Self-Affirmation Bias

Familiarity Bias

They rushed over me. I should have bought the stock. I knew it was a good company. My kids love the restaurant!!!

Within 10 seconds I was able to catch myself, saved only by all the years and experiences in my professional background. Do I really know more about Buffalo Wild Wings than all the other traders and money managers out there that are watching the company like a hawk (and even they don’t know where it will go)? No! Should I buy the next stock I think is a winner. Certainly No!

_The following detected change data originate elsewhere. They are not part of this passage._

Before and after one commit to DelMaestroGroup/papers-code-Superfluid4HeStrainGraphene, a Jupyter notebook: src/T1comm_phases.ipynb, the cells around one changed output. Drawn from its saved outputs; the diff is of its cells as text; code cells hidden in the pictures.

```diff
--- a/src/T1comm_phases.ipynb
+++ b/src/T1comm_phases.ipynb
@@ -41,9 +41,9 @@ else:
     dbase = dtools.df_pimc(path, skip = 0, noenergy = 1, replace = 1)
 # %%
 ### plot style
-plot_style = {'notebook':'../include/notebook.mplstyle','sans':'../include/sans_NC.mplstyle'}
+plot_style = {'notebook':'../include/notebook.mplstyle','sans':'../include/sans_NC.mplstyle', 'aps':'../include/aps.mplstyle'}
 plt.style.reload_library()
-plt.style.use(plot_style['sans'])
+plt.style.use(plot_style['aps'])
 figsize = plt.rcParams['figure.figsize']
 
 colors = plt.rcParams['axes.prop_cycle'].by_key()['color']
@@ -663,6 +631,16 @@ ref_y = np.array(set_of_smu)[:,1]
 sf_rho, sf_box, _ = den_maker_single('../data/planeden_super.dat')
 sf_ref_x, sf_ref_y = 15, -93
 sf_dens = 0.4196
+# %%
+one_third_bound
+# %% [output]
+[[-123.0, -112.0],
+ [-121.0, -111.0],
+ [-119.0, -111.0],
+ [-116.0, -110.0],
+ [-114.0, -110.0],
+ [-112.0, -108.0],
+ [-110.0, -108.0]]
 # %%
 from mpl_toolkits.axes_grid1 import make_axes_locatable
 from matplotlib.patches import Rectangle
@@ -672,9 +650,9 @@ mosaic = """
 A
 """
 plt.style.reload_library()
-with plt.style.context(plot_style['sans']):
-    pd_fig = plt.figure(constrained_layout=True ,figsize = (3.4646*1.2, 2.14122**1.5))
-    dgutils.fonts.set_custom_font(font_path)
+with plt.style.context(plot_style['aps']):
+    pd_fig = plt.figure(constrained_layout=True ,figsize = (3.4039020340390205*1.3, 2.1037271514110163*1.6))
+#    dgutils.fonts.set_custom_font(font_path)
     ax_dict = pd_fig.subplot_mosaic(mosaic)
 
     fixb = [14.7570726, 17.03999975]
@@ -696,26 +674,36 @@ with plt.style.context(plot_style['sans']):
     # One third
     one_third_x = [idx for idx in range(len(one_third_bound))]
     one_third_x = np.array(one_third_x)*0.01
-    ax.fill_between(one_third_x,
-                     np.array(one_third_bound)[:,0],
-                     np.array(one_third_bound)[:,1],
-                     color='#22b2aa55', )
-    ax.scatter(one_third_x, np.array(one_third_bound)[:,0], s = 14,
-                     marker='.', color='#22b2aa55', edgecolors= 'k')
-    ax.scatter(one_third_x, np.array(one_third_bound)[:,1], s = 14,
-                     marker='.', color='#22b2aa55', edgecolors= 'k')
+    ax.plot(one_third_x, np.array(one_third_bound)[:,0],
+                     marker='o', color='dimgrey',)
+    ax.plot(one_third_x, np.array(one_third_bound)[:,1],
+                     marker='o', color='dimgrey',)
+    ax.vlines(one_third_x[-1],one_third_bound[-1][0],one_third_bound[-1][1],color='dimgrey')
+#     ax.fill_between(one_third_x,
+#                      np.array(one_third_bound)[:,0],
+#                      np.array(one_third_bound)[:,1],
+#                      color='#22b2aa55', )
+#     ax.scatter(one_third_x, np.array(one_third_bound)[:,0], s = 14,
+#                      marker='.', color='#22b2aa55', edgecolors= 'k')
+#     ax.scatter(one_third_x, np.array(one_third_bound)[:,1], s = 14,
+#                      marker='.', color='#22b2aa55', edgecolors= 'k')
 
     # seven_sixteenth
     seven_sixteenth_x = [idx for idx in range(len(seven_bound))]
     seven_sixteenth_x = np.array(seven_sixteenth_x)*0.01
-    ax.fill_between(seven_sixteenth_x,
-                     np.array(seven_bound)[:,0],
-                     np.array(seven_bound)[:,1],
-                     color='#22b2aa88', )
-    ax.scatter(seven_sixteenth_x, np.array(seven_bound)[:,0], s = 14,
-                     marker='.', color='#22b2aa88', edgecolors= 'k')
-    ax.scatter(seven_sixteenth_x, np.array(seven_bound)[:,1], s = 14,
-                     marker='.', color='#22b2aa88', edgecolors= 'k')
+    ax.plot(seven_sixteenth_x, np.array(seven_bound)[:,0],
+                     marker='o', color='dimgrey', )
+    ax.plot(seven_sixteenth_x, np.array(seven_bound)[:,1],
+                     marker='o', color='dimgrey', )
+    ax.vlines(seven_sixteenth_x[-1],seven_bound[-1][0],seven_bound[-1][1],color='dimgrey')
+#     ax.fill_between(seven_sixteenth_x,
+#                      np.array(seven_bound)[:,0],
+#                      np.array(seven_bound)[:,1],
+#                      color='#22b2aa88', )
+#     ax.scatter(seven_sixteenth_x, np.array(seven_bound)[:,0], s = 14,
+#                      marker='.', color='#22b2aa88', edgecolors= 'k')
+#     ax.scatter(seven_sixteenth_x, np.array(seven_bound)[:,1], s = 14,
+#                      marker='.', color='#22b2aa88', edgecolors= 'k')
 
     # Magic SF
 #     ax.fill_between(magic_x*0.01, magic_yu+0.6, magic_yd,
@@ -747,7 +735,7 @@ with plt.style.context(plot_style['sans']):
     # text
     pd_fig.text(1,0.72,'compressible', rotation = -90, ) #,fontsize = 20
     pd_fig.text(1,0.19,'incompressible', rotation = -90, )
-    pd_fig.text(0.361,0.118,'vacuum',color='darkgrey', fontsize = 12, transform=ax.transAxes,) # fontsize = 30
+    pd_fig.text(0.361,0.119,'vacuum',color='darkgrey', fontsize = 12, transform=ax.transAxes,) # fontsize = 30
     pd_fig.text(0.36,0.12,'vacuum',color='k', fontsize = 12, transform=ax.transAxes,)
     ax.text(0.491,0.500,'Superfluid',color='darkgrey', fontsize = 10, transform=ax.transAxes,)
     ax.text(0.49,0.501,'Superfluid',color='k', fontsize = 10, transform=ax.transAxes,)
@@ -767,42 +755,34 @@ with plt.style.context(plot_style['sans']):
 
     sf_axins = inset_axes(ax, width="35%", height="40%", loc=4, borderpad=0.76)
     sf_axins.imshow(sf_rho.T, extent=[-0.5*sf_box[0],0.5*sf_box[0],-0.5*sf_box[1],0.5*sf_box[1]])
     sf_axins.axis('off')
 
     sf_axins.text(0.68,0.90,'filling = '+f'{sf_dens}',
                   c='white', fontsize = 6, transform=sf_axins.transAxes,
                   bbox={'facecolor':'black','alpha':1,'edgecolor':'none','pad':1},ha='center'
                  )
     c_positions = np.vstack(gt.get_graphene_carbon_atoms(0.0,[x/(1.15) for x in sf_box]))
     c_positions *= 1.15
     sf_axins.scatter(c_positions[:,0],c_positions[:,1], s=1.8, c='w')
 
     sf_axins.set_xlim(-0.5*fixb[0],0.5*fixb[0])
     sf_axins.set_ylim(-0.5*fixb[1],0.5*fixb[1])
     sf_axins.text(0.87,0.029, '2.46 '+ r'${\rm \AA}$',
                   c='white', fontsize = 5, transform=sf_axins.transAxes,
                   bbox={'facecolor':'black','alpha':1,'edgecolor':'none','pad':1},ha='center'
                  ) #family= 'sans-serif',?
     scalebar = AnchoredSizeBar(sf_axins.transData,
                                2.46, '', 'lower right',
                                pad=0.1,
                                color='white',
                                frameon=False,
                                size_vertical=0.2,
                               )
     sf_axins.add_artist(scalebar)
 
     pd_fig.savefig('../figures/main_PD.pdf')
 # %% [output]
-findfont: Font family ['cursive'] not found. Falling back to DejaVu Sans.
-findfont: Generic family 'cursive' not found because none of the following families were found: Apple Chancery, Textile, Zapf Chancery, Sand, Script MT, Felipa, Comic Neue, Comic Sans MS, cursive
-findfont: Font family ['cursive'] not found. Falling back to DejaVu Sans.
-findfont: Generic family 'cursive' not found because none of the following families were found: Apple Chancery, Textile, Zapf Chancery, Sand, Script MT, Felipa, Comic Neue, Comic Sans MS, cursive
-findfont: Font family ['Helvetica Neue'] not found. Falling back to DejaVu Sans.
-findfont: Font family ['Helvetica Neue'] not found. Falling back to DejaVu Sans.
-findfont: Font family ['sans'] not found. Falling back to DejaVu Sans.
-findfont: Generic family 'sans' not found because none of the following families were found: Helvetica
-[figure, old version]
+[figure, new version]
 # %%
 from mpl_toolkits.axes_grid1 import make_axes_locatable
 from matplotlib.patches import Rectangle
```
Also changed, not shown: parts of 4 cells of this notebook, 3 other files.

But for a few seconds the emotions had a powerful hold on me. I cringe when I think about the well meaning families out there that don’t have the professional experience to catch themselves when they are being swept away with irrational investor emotions. This is the stuff that can ruin an inheritance and put a family into the 70% of unsuccessful inheritors category. This is why I am here to help these families.

Photo by Jeff Wilcox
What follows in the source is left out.